The results of the survey were commented on in his channel by journalist Pavel Pryanikov:
“The government and the Central Bank are now at a dangerous crossroads. What is more dangerous for the Russian economy: inflation or unemployment? Each nation has its own long-lived fears from historical experience. In the US, it is the fear of high unemployment after the Great Depression. Therefore, all analysts there still consider the unemployment rate to be the main macroeconomic indicator, constantly monitoring the dynamics of those who applied for benefits (in second place are the strategic reserves of oil and petroleum products, this fear arose after the energy crisis of 1973-74).
In Russia, the main macroeconomic indicator is the level of inflation. Not interested in the number of unemployed and the level of strategic reserves (which either do not exist, or they are never openly declared).
This fear arose from the 1990s, when hyperinflation raged in Russia.
The second Russian fear is empty shelves in the store.

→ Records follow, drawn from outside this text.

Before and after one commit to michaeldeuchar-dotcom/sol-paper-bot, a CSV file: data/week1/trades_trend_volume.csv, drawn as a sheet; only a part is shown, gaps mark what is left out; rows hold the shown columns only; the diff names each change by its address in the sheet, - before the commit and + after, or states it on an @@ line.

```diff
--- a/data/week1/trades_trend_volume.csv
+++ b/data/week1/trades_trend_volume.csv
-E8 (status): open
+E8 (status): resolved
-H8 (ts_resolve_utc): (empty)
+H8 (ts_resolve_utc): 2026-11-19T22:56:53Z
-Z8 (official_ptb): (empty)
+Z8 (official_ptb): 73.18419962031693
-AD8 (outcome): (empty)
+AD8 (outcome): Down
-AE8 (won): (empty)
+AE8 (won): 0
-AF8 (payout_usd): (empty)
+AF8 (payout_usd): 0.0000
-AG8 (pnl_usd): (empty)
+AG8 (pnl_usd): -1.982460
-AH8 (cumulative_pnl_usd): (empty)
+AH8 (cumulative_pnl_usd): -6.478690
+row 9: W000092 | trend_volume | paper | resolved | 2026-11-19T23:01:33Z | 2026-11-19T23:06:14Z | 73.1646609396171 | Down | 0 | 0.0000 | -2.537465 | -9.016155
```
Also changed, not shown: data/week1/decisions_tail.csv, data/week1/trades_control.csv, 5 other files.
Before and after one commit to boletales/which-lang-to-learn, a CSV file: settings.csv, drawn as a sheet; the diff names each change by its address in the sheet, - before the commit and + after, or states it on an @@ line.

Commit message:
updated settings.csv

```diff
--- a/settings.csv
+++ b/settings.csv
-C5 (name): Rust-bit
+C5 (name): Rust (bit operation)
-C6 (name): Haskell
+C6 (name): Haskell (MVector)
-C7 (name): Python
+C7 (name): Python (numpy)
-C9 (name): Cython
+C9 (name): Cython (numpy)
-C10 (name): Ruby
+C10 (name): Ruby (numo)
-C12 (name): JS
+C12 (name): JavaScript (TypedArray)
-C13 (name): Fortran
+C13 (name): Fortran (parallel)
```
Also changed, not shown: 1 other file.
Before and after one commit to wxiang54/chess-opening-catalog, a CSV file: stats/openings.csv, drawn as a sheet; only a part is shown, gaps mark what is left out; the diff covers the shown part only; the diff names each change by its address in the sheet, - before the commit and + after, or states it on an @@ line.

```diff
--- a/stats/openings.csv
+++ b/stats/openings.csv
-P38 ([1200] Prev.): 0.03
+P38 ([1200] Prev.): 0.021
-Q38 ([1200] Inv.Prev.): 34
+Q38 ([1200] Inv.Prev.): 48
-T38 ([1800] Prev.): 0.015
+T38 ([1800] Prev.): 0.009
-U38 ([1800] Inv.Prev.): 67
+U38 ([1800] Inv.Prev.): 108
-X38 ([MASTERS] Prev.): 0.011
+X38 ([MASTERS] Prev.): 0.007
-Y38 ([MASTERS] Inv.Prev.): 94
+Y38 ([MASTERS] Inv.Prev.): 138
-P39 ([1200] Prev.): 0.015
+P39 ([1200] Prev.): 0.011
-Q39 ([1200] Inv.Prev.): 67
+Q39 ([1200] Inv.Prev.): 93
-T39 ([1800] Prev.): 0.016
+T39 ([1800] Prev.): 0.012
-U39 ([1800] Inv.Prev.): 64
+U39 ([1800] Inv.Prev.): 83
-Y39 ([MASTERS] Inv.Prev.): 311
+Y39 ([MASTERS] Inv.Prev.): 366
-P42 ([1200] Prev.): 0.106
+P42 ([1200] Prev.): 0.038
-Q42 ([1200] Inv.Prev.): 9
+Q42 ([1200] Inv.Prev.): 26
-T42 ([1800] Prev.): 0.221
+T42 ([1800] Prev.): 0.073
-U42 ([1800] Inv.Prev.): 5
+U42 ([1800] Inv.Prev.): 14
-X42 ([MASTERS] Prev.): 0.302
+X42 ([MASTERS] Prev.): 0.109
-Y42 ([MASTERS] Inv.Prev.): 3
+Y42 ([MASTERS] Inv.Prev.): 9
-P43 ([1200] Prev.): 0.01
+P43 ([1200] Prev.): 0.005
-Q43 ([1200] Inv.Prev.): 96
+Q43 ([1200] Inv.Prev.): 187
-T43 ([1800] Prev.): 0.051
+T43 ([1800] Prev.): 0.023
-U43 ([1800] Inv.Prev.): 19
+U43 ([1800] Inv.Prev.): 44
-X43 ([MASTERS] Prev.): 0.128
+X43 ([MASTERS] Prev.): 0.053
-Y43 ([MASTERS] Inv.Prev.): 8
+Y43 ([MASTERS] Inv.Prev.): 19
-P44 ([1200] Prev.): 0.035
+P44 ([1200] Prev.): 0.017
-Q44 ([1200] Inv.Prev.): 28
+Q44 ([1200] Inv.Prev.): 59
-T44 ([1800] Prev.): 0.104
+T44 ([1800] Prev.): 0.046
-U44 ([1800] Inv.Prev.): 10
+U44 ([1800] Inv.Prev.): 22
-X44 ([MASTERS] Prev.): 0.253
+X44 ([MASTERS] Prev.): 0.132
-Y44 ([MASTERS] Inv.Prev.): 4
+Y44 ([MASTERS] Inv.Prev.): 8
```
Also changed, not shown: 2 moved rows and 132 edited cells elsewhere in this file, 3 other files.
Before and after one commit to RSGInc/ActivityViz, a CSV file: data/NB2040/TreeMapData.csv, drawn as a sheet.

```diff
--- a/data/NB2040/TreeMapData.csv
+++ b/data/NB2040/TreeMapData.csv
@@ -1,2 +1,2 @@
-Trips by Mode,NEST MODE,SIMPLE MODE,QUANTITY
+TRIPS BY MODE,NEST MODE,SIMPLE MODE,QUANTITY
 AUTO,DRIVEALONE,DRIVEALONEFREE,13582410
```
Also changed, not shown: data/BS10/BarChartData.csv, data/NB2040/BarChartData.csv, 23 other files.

Deficiencies in simple products served as one of the impetus for the collapse of regimes twice, in 1917 and 1991.
Therefore, the head of the Central Bank, Nabiullina, was probably left for a third term - as a specialist in the fight against inflation. And in general, the entire government is abandoned.
The fight against inflation in Russia traditionally goes in one way: to clamp down on the welfare of common people. And two problems are killed at once. Simply put: the proles have no money - and inflation is low, and store shelves are full (because there is nothing to buy goods).
Unemployment will be curbed for the time being in a way called in the special language "simple" - i.e. business pays employees for idleness for a while. But we have capitalism, and the most severe, of the level of the 19th century, and business, and the state, will not sponsor the proles for a long time. “Russians don’t need money,” remains one of the main conditions. So soon unemployment will cease to contain.
That's something like this would be laid in 2022 (no one will undertake to predict what will happen in 2023; the country is again living from scratch).